The government of Mexico began the new year with a move to begin deregulating the energy sector. The change in policy will eliminate fuel subsidies and price controls to allow prevailing international gasoline prices to manage the market. This will kick up Mexican fuel costs as much as 20%. It is the first such government move since 1992 when the government controlled inflation by setting a ceiling on the maximum allowable price of fuel.
Pushback from the public on this move was immediate and included blockades at gas distribution terminals, seaports and transportation routes. As well, some people stockpiled gas before prices jumped any further. According to UPI the Mexican government's move will raise the maximum allowable price of fuel, with regular gas prices hiking up 14%, premium 20%, and diesel 17%. For example, the price of regular was $2.60/gallon at the end of 2016. It is now $2.95 and quite high when compared to the average salary of a working person. According to a Bloomberg research study, of 59 countries, Mexicans and South Africans already spend more on gasoline than the others, and twice as much as Americans relative to their incomes.
The government hopes that this move will attract more foreign investment in their oil and gas industry. Mexican President Enrique Pena Nieto's decision reverses 79 years of central control of the country's oil industry. At that time, the government nationalized the industry and evicted all foreign firms involved in oil and gas. Mexico now imports over 50% of its gasoline on the world market.
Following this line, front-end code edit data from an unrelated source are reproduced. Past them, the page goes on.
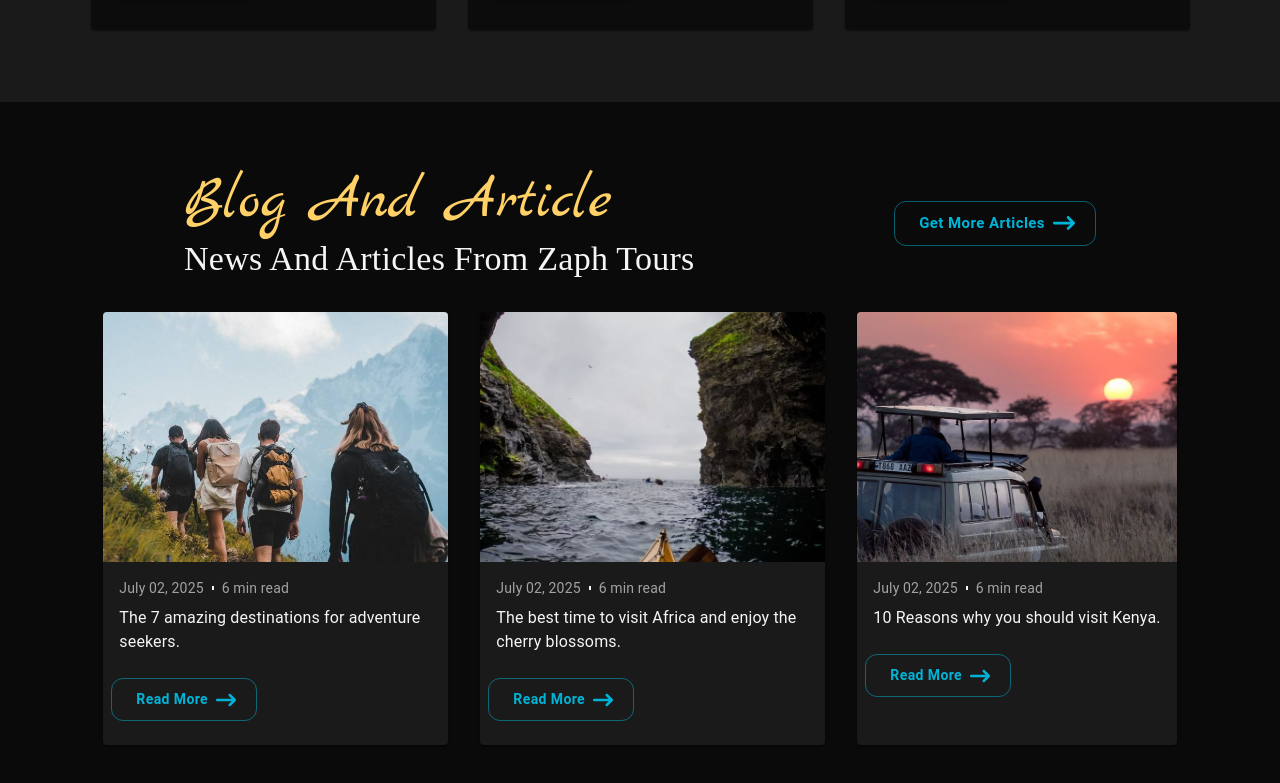
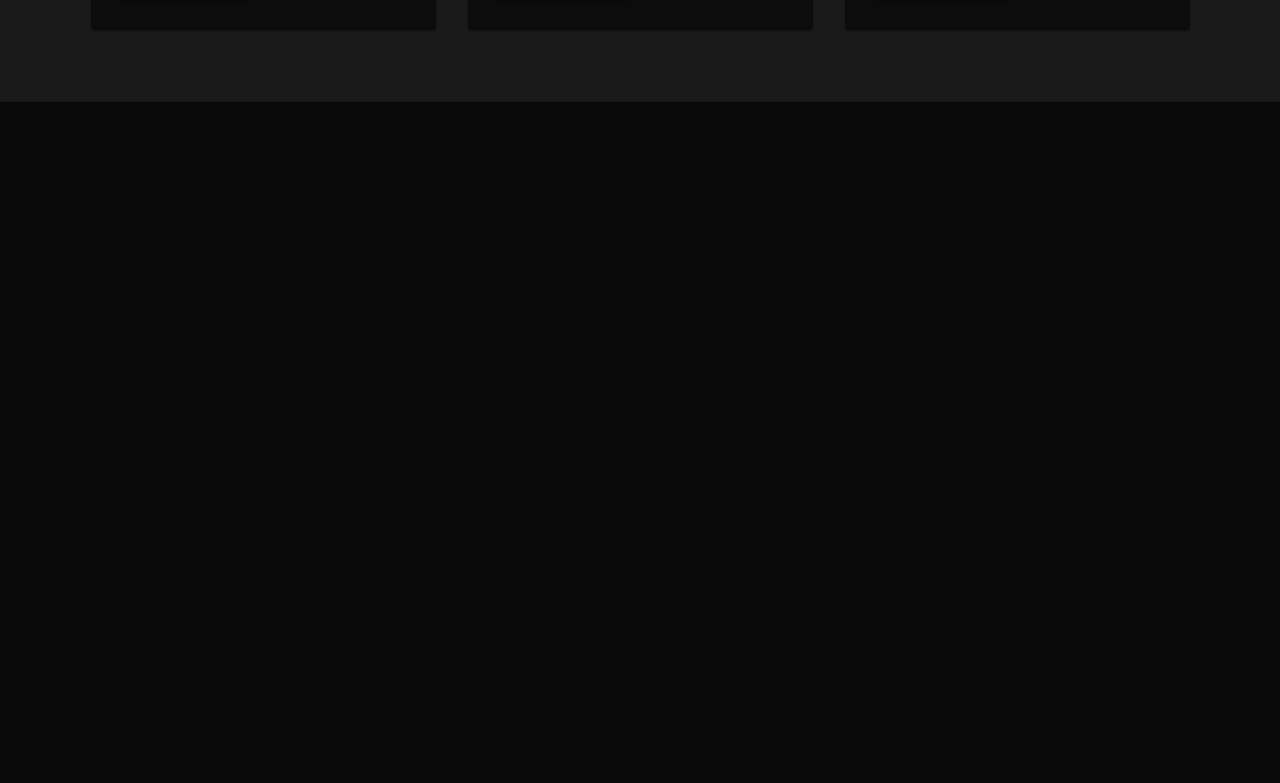
Before and after one commit to charles-254/ZaphTours, a React (Vite) app: page / in a window 1280 px wide. Shown: the part 3933-4716 px from the top of the page. After the commit the page ends 4035 px from the top, so only its background shows below. Built offline with nearby package versions, Linux system fonts and the light colour scheme; a web font is replaced by a local one.

Commit message:
butild the news letter component

```diff
--- a/src/App.tsx
+++ b/src/App.tsx
@@ -3,7 +3,6 @@ import { ThemeProvider, CssBaseline } from "@mui/material";
 import { Theme } from "./components/Theme";
 import { Hero } from "./components/Hero";
 import { AboutUs } from "./components/AboutUs";
-import { NewsLetter } from "./components/NewsLetter";
 import "./App.css";
 
 function App() {
@@ -14,7 +13,6 @@ function App() {
         <Hero />
         <AboutUs />
         <FeaturedDestinations />
-        <NewsLetter />
       </>
     </ThemeProvider>
   );
--- a/src/components/NewsLetter.tsx
+++ b/src/components/NewsLetter.tsx
@@ -13,7 +13,7 @@ import { FaArrowRightLong } from "react-icons/fa6";
 
 export const NewsLetter = () => {
   return (
-    <Stack sx={{ margin: 8 }}>
+    <Stack sx={{paddingBlock:8, backgroundColor: "background.paper"}}>
       <Stack
         direction="row"
         sx={{
@@ -57,7 +57,7 @@ export const NewsLetter = () => {
       </Stack>
       <Stack direction="row" sx={{ gap: 4, justifyContent: "center", mt: 4 }}>
         {Articles.map((article, index) => (
-          <Card sx={{ maxWidth: 345 }} key={index}>
+          <Card sx={{ maxWidth: 345, backgroundColor: "#0a0a0ad4"}} key={index}>
             <CardMedia
               component="img"
               alt="article image"
```
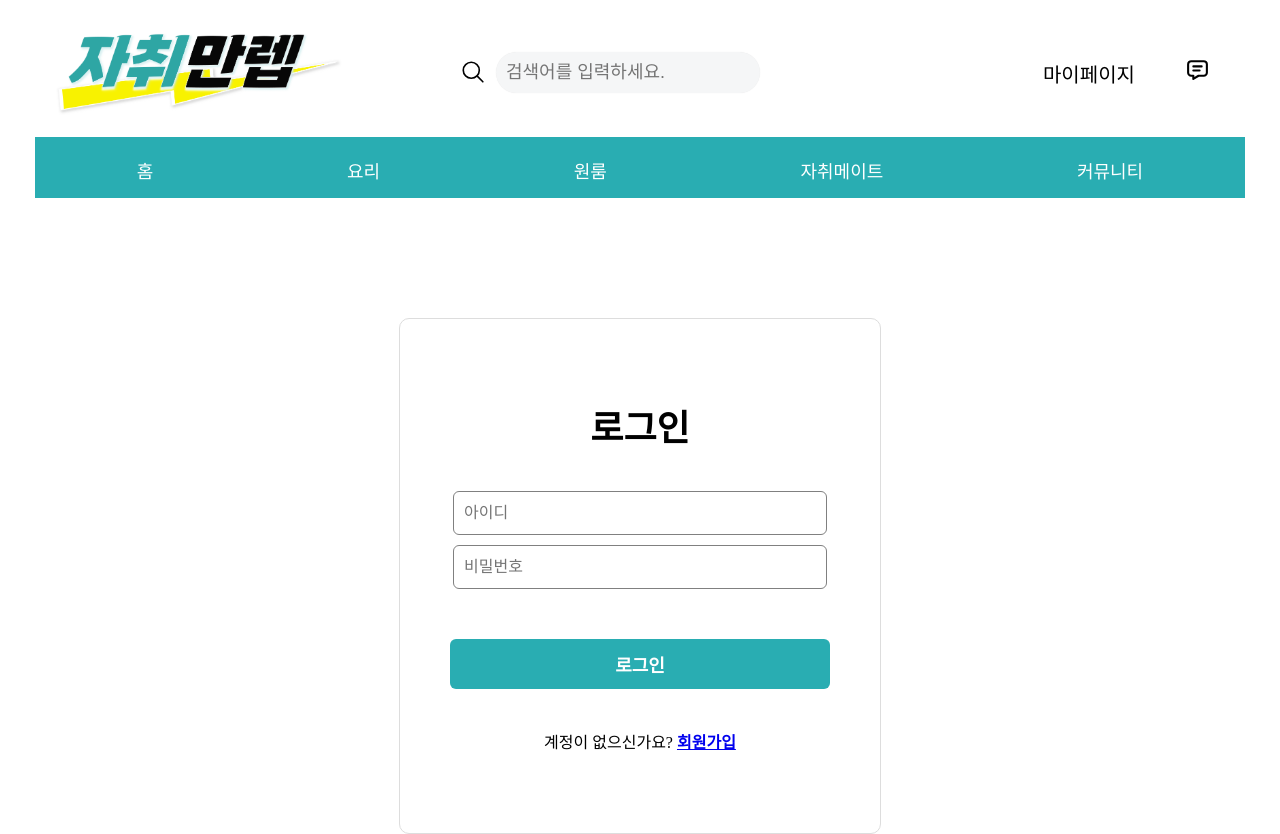
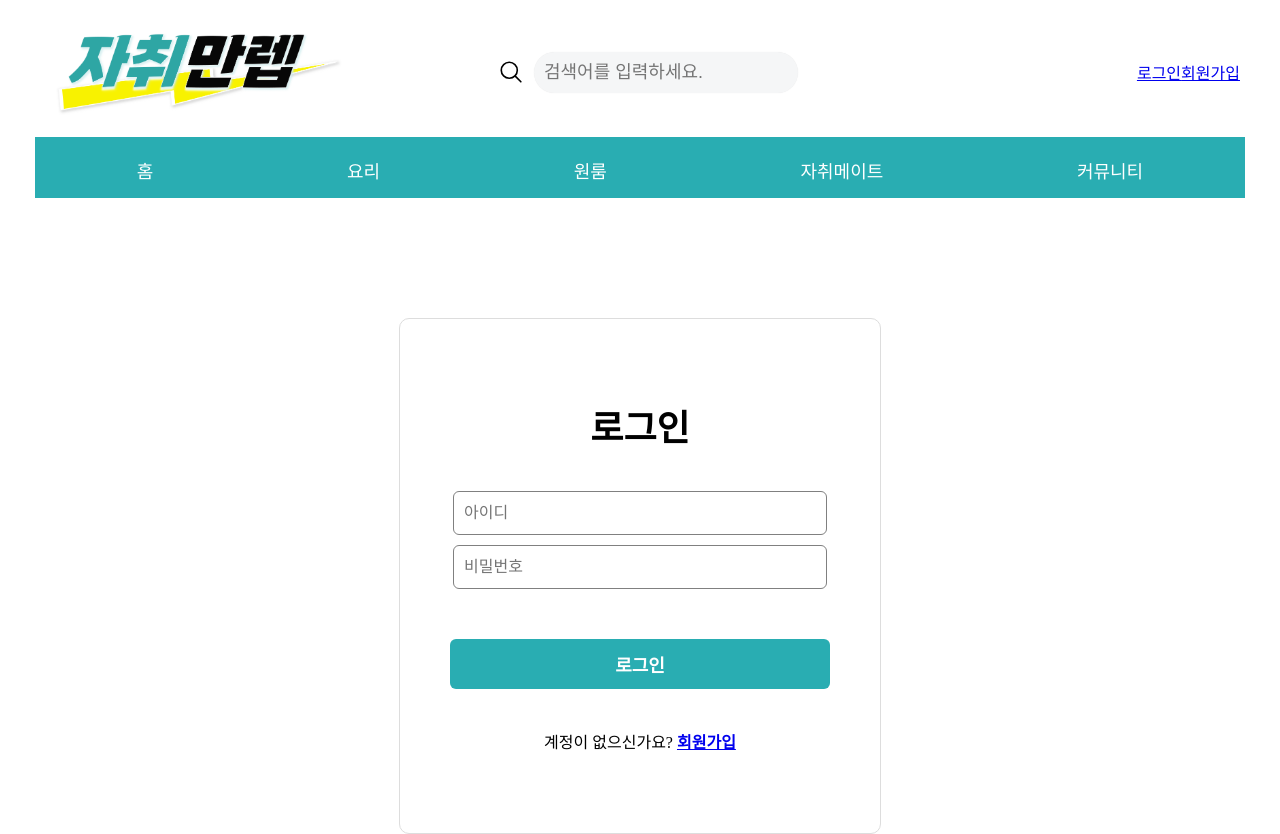
Before and after one commit to 2024-Hansung-Capstone/projectj-frontend, a React (Create React App) app: page /Login in a window 1280 px wide. Shown: the top 834 px of the page. Built offline with nearby package versions, Linux system fonts and the light colour scheme; a web font is replaced by a local one.

Commit message:
Set initial page to BeforeLogin page

```diff
--- a/src/App.js
+++ b/src/App.js
@@ -1,11 +1,8 @@
-import React from "react";
+import React, { useState } from "react";
 import { BrowserRouter, Route, Routes } from "react-router-dom";
 import { Mobile, PC } from "./pages/utils/MediaQueries";
-
-// ...
 import { ApolloProvider } from '@apollo/client';
-import { ApolloClient, InMemoryCache } from '@apollo/client'
-// ...
+import { ApolloClient, InMemoryCache } from '@apollo/client';
 
 import Category from "./components/Category";
 import Footer from "./components/Footer"
@@ -26,23 +23,30 @@ import Signup from "./pages/BeforeLogin/Signup";
 import Community from "./pages/BeforeLogin/Community";
 import TermsOfService from "./pages/BeforeLogin/TermsOfService";
 
-
-// ...
 const client = new ApolloClient({
   uri: 'http://localhost:4000',
   cache: new InMemoryCache()
 });
-// ...
 
 function App() {
-  const isAuthenticated = true; // 실제 인증 상태로 대체
+  const [isAuthenticated, setIsAuthenticated] = useState(false); // 인증 상태를 관리
+
+  // 사용자가 로그인하면 호출되는 함수
+  const handleLogin = () => {
+    setIsAuthenticated(true);
+  };
+
+  // 사용자가 로그아웃하면 호출되는 함수
+  const handleLogout = () => {
+    setIsAuthenticated(false);
+  };
 
   return (
     <div className="root-wrap">
       <ApolloProvider client={client}>
         <BrowserRouter>
           <div className="header-section">
-          {isAuthenticated ? <HeaderA /> : <HeaderB />}
+            {isAuthenticated ? <HeaderA /> : <HeaderB onLogin={handleLogin} />}
           </div>
           <div className="main-section">
             <Category />
@@ -52,8 +56,8 @@ function App() {
                 <Route path="/" element={isAuthenticated ? <HomeA /> : <HomeB />} />
                 <Route path="/Mate" element={isAuthenticated ? <MateA /> : <MateB />} />
                 <Route path="/Community" element={<Community />} />
-            <Route path="/Login" element={<Login />}/>
-            <Route path="/Signup" element={<Signup />}/>
+                <Route path="/Login" element={<Login onLogin={handleLogin} />} />
+                <Route path="/Signup" element={<Signup />} />
                 <Route path="/Oneroom" element={<Oneroom />} />
                 <Route path="/Cooking" element={<Cooking />} />
                 <Route path="/terms-of-service" element={<TermsOfService />} />
--- a/src/pages/BeforeLogin/Login.js
+++ b/src/pages/BeforeLogin/Login.js
@@ -2,7 +2,7 @@ import React, { useState } from 'react';
 import './Login.css';
 import { Link, useNavigate } from 'react-router-dom';
 
-const Login = () => {
+const Login = ({ onLogin }) => { // onLogin prop을 받도록 변경
   const navigate = useNavigate();
   const [username, setUsername] = useState('');
   const [password, setPassword] = useState('');
@@ -20,6 +20,7 @@ const Login = () => {
       // 예시로 isAuthenticated라는 가상의 상태를 사용합니다.
       const isAuthenticated = true; // 실제 로그인 로직을 적용할 때는 이 부분을 해당 로직에 맞게 수정해야 합니다.
       if (isAuthenticated) {
+        onLogin(); // 로그인 성공 시 onLogin 함수 호출하여 App 컴포넌트의 상태 업데이트
         navigate('/'); // AfterLogin의 Home 페이지로 이동
       }
     }
```
Lines whose indentation alone changed are shown as unchanged.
Theft by drug cartels and crime groups from state-owned Petroleos Mexicanos (Pemex) via tapping pipelines, has been rampant and increased by seven times in 2015. The $1 billion a year losses drove up gas prices and, therefore, subsidies.
The subsidies were, according to the President, causing major budgetary problems and he wanted to avoid cuts in health care and welfare programs with this move. As reported in Bloomberg Businessweek, the cost to the government for these subsidies was $9 billion annually. Economists predicted that Mexico will experience its slowest economic growth since 2012 – this move should help to stabilize its increasing debt.
Long term, officials in the Mexican government expect that prices will become more reasonable once competitors return to the country and build new import terminals and pipelines as well as engage in oil exploration. They also expect that this move will generate local and foreign innovation in renewable energy.
As reported by MSN, government and business leaders have agreed not to increase the cost of basic goods despite the higher fuel prices in order to temper public dissatisfaction, for now.